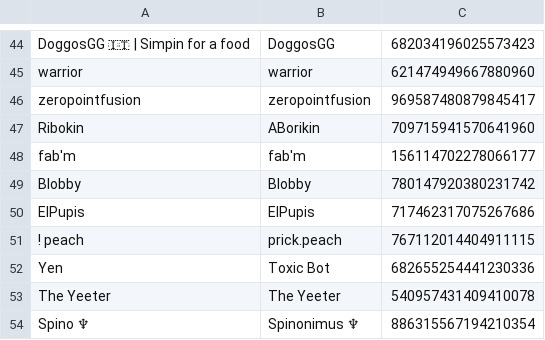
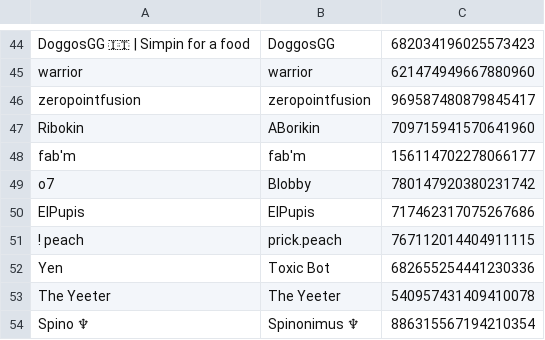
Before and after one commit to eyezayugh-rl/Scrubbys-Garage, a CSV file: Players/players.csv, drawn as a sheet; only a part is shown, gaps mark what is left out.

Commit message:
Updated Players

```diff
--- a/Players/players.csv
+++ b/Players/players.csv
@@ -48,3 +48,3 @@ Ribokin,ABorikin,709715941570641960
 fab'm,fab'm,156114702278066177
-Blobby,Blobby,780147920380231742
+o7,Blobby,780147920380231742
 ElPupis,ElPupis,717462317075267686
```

=====

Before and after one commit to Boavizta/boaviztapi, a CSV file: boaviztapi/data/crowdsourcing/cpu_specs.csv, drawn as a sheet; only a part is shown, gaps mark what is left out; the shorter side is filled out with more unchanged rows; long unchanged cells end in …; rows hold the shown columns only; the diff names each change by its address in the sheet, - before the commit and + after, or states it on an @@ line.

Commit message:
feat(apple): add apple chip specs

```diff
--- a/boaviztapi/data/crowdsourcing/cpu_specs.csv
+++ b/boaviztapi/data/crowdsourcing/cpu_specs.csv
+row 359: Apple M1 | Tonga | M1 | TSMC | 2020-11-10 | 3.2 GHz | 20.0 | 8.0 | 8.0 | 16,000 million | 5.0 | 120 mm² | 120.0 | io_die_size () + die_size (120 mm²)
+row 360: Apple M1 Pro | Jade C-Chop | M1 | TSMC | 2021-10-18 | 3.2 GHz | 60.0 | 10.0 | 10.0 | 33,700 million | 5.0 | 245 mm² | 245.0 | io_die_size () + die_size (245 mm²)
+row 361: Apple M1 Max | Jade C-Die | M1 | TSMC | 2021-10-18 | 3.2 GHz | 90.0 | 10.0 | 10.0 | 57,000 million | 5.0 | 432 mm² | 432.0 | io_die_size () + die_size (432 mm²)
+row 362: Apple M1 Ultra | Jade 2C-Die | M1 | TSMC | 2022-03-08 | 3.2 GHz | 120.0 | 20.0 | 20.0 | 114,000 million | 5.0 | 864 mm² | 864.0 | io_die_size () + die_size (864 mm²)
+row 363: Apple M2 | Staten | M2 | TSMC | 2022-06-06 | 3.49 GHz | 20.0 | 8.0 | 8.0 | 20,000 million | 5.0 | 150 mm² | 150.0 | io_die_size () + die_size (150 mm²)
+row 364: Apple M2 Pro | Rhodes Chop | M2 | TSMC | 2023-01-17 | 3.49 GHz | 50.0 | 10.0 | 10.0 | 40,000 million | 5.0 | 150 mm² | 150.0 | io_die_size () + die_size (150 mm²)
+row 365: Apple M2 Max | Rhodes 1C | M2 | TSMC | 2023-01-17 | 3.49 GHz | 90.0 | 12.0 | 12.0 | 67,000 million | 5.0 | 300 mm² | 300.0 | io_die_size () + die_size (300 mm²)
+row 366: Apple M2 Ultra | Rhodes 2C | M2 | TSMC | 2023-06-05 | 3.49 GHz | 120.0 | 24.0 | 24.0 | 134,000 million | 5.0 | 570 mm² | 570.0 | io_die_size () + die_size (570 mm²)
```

=====

**What is expected**
Lines holding the word "TSMC" are the answer; copy each one from the records above.

**Solution to this task**
+row 359: Apple M1 | Tonga | M1 | TSMC | 2020-11-10 | 3.2 GHz | 20.0 | 8.0 | 8.0 | 16,000 million | 5.0 | 120 mm² | 120.0 | io_die_size () + die_size (120 mm²)
+row 360: Apple M1 Pro | Jade C-Chop | M1 | TSMC | 2021-10-18 | 3.2 GHz | 60.0 | 10.0 | 10.0 | 33,700 million | 5.0 | 245 mm² | 245.0 | io_die_size () + die_size (245 mm²)
+row 361: Apple M1 Max | Jade C-Die | M1 | TSMC | 2021-10-18 | 3.2 GHz | 90.0 | 10.0 | 10.0 | 57,000 million | 5.0 | 432 mm² | 432.0 | io_die_size () + die_size (432 mm²)
+row 362: Apple M1 Ultra | Jade 2C-Die | M1 | TSMC | 2022-03-08 | 3.2 GHz | 120.0 | 20.0 | 20.0 | 114,000 million | 5.0 | 864 mm² | 864.0 | io_die_size () + die_size (864 mm²)
+row 363: Apple M2 | Staten | M2 | TSMC | 2022-06-06 | 3.49 GHz | 20.0 | 8.0 | 8.0 | 20,000 million | 5.0 | 150 mm² | 150.0 | io_die_size () + die_size (150 mm²)
+row 364: Apple M2 Pro | Rhodes Chop | M2 | TSMC | 2023-01-17 | 3.49 GHz | 50.0 | 10.0 | 10.0 | 40,000 million | 5.0 | 150 mm² | 150.0 | io_die_size () + die_size (150 mm²)
+row 365: Apple M2 Max | Rhodes 1C | M2 | TSMC | 2023-01-17 | 3.49 GHz | 90.0 | 12.0 | 12.0 | 67,000 million | 5.0 | 300 mm² | 300.0 | io_die_size () + die_size (300 mm²)
+row 366: Apple M2 Ultra | Rhodes 2C | M2 | TSMC | 2023-06-05 | 3.49 GHz | 120.0 | 24.0 | 24.0 | 134,000 million | 5.0 | 570 mm² | 570.0 | io_die_size () + die_size (570 mm²)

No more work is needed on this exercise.